As a consequence of typing constraints, existential variables can be duplicated in such a way that they possibly appear in different contexts than their defining context. Thus, any occurrence of a given existential variable comes with an instance of its original context. In the simple case, when an existential variable denotes the placeholder which generated it, or is used in the same context as the one in which it was generated, the context is not displayed and the existential variable is represented by “?” followed by an identifier.

Coq < Parameter identity : forall (X:Set), X -> X.
identity is declared

Coq < Check identity _ _.
identity ?y ?x
     : ?X@{x:=?x}
?y : [ |- forall x : ?P, ?X] 
?P : [ |- Set] 
?X : [x : ?P |- Set] 
?x : [ |- ?P] 

Coq < Check identity _ (fun x => _).
identity ?y (fun x : ?P => ?y0)
     : ?X@{x:=fun x : ?P => ?y0}
?y : [ |- forall x : forall x : ?P, ?P0, ?X] 
?X : [x : forall x : ?P, ?P0 |- Set] 
?P : [ |- Set] 
?P0 : [x : ?P |- Set] 
?y0 : [x : ?P |- ?P0] 
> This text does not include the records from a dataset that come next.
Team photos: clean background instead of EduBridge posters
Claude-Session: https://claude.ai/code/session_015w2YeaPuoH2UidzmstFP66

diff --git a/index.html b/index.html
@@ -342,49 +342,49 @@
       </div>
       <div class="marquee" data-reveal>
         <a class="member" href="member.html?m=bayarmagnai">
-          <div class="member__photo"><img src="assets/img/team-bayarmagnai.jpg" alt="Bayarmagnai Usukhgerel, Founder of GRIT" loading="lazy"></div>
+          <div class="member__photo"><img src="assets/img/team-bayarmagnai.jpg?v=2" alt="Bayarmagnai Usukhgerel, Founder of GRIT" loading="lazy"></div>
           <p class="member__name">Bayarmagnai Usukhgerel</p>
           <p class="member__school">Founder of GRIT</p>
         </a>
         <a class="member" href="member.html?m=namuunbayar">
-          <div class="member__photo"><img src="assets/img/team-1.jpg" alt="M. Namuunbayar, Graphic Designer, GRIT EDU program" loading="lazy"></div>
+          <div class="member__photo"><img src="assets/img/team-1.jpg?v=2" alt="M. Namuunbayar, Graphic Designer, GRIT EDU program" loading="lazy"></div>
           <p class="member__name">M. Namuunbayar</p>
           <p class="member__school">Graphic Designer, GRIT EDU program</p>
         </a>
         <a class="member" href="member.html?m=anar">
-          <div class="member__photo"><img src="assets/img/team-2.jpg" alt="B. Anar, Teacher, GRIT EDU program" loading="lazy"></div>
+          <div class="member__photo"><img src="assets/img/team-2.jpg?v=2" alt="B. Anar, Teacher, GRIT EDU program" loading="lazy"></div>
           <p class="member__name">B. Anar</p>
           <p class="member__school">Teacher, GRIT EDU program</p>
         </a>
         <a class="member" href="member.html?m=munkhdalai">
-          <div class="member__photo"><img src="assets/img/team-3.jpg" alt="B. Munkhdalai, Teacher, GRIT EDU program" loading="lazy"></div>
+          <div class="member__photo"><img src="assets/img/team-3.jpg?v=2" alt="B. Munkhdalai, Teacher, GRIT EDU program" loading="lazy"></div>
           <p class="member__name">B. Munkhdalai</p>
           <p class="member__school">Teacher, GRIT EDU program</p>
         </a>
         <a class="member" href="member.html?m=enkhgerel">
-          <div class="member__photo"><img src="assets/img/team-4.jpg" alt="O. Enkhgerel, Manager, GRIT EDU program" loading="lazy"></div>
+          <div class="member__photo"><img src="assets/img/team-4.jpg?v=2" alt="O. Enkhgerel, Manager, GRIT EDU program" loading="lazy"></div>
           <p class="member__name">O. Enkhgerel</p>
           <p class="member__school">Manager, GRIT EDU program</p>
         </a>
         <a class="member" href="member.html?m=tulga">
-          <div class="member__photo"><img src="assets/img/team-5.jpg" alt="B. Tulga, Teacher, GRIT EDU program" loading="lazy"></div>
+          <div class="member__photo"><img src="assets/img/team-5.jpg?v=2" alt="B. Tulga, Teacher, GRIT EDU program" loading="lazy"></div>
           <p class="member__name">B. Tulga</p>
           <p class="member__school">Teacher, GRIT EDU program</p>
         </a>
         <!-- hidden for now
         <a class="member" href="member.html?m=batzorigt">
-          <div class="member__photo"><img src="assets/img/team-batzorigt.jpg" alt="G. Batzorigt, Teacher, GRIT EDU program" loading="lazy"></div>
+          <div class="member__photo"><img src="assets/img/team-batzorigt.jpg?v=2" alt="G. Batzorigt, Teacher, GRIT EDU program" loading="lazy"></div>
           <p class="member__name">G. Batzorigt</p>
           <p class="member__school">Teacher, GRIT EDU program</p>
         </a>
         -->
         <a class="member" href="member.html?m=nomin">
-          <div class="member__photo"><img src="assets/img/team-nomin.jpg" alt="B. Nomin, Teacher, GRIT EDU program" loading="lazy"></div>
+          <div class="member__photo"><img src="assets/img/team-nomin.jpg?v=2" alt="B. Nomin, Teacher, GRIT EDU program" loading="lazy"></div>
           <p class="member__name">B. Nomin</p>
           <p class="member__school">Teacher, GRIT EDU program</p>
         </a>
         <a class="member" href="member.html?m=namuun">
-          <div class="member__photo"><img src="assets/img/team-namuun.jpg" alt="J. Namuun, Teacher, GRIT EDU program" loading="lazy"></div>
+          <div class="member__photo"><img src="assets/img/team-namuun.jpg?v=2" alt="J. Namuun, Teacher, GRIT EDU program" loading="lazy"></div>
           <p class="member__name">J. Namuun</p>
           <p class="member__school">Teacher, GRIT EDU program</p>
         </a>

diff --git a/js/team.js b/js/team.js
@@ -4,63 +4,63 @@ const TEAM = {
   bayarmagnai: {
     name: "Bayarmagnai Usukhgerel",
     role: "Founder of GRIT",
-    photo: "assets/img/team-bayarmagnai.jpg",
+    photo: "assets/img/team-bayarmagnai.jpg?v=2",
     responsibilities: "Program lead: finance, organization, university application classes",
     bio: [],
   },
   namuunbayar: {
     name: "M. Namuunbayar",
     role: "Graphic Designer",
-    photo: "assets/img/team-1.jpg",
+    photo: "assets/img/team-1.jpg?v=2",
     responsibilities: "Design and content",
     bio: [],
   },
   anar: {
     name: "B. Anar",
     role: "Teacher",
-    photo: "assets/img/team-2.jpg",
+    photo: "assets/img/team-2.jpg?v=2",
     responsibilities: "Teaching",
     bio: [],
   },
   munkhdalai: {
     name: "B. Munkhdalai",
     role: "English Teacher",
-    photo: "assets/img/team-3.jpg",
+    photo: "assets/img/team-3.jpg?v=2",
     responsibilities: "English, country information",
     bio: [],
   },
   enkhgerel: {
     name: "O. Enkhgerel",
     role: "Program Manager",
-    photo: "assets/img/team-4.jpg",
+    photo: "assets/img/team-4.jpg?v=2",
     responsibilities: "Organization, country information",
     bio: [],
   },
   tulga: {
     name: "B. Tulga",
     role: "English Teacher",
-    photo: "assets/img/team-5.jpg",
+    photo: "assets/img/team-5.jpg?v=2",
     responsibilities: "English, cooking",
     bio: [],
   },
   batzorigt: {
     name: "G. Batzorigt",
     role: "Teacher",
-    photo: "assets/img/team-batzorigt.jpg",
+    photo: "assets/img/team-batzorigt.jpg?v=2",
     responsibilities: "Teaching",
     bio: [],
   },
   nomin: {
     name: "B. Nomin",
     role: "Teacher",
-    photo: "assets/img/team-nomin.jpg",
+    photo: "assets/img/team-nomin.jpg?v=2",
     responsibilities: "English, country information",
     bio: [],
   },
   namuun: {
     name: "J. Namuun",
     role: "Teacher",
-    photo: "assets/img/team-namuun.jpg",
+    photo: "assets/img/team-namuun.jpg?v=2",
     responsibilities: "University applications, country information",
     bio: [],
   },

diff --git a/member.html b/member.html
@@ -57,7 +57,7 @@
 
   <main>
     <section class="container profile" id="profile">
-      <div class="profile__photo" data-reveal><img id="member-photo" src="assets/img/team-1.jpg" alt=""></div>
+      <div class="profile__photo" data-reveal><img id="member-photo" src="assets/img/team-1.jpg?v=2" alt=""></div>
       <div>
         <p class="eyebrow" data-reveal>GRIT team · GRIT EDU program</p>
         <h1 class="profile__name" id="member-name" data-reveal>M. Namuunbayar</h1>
In the general case, when an existential variable ?ident appears outside of its context of definition, its instance, written under the form @{id1:=term1; ...; idn:=termn}, is appending to its name, indicating how the variables of its defining context are instantiated. The variables of the context of the existential variables which are instantiated by themselves are not written, unless the flag Printing Existential Instances is on (see Section 2.11.1), and this is why an existential variable used in the same context as its context of definition is written with no instance.

Coq < Check (fun x y => _) 0 1.
(fun x y : nat => ?y) 0 1
     : ?T@{x:=0; y:=1}
?T : [x : nat  y : nat |- Type] 
?y : [x : nat  y : nat |- ?T] 

Coq < Set Printing Existential Instances.

Coq < Check (fun x y => _) 0 1.
(fun x y : nat => ?y@{x:=x; y:=y}) 0 1
     : ?T@{x:=0; y:=1}
?T : [x : nat  y : nat |- Type] 
?y : [x : nat  y : nat |- ?T@{x:=x; y:=y}] 

Existential variables can be named by the user upon creation using the syntax ?[ident]. This is useful when the existential variable needs to be explicitly handled later in the script (e.g. with a named-goal selector, see 9.2).

2.11.1  Explicit displaying of existential instances for pretty-printing

The command:

Set Printing Existential Instances

activates the full display of how the context of an existential variable is instantiated at each of the occurrences of the existential variable.

To deactivate the full display of the instances of existential variables, use

Unset Printing Existential Instances.

2.11.2  Solving existential variables using tactics

Instead of letting the unification engine try to solve an existential variable by itself, one can also provide an explicit hole together with a tactic to solve it. Using the syntax ltac:(tacexpr), the user can put a tactic anywhere a term is expected. The order of resolution is not specified and is implementation-dependent. The inner tactic may use any variable defined in its scope, including repeated alternations between variables introduced by term binding as well as those introduced by tactic binding. The expression tacexpr can be any tactic expression as described at section 9.

Coq < Definition foo (x : nat) : nat := ltac:(exact x).

This construction is useful when one wants to define complicated terms using highly automated tactics without resorting to writing the proof-term by means of the interactive proof engine.

This mechanism is comparable to the Declare Implicit Tactic command defined at 8.9.7, except that the used tactic is local to each hole instead of being declared globally.